"I hope that CSAC will now listen to the court, and start treating those who choose to fight in California more fairly."

Shlemenko's attorney Howard Jacobs argued that his client had been unfairly given a three-year suspension when the original notification sent to him by CSAC said he only faced a one-year ban.

The court agreed that CSAC could not legally increase the length of the sanction after the appeal process.

The 32-year-old was initially fined $10,000, half of which was for allegedly making false statements on drug-testing documents.

Jacobs argued that the commission rules state that fines can only be issued if an athlete makes false statements on a license application.

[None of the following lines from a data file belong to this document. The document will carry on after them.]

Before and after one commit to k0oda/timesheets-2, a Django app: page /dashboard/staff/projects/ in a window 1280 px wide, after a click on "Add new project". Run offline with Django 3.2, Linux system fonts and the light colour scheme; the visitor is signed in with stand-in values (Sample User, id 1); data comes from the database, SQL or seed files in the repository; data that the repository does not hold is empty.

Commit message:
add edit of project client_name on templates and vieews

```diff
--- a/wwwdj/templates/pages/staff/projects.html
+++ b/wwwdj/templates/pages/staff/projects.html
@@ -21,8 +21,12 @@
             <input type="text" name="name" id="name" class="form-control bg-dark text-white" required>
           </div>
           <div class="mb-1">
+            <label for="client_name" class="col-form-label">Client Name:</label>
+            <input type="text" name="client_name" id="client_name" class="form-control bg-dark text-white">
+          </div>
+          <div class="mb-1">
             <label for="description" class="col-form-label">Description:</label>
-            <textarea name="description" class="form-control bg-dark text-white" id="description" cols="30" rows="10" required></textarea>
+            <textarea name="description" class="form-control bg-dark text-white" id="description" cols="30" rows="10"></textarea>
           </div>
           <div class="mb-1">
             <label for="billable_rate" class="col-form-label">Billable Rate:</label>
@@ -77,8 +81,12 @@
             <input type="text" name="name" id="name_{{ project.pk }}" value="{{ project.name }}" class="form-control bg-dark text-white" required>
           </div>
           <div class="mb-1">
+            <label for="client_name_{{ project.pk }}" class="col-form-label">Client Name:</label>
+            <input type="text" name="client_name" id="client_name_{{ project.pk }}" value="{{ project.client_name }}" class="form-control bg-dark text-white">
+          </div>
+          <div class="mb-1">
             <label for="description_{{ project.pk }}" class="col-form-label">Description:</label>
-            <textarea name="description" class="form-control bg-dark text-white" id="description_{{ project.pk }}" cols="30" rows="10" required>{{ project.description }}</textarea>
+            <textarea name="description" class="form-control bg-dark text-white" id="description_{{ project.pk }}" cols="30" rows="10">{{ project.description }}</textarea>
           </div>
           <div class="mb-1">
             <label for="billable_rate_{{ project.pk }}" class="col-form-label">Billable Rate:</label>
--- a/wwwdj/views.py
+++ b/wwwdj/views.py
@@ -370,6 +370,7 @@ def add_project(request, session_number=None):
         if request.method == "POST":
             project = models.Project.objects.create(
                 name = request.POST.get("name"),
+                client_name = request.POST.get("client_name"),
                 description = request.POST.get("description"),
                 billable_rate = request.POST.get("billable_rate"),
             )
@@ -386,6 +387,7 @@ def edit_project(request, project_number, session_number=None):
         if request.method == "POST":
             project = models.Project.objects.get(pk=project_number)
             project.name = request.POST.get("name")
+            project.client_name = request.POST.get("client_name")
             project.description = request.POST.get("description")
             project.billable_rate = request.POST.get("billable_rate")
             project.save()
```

The court agreed and deducted $5,000 off the original fine, but rejected claims that the CSAC had been biased in its process after refusing to test a 'B' sample.

Executive officer Andy Foster said the CSAC was pleased with the court's decision.

"The court ruled that CSAC is not required to collect a 'B' sample in order to prove the presence of banned substances," he said.

"In addition, the court found that Shlemenko failed to demonstrate that CSAC was biased during the proceedings against him.

"CSAC proved its case in court and demonstrated that Shlemenko violated the rule regarding a positive test for a banned substance.

"We understand the court's decision to reduce the fine and suspension period for procedural reasons - that in no way takes away from the seriousness of Shlemenko's offence."

Foster also confirmed Shlemenko has not yet paid his fine and does not currently possess an active license to fight in California, although the Russian is already eyeing a return to action.

"I maintain my innocence and believe had a 'B' sample been tested this process would not have been necessary and my victory over Melvin Manhoef would had been validated," he said.

"Now it is time to look forward to resuming my career and regaining my Bellator belt."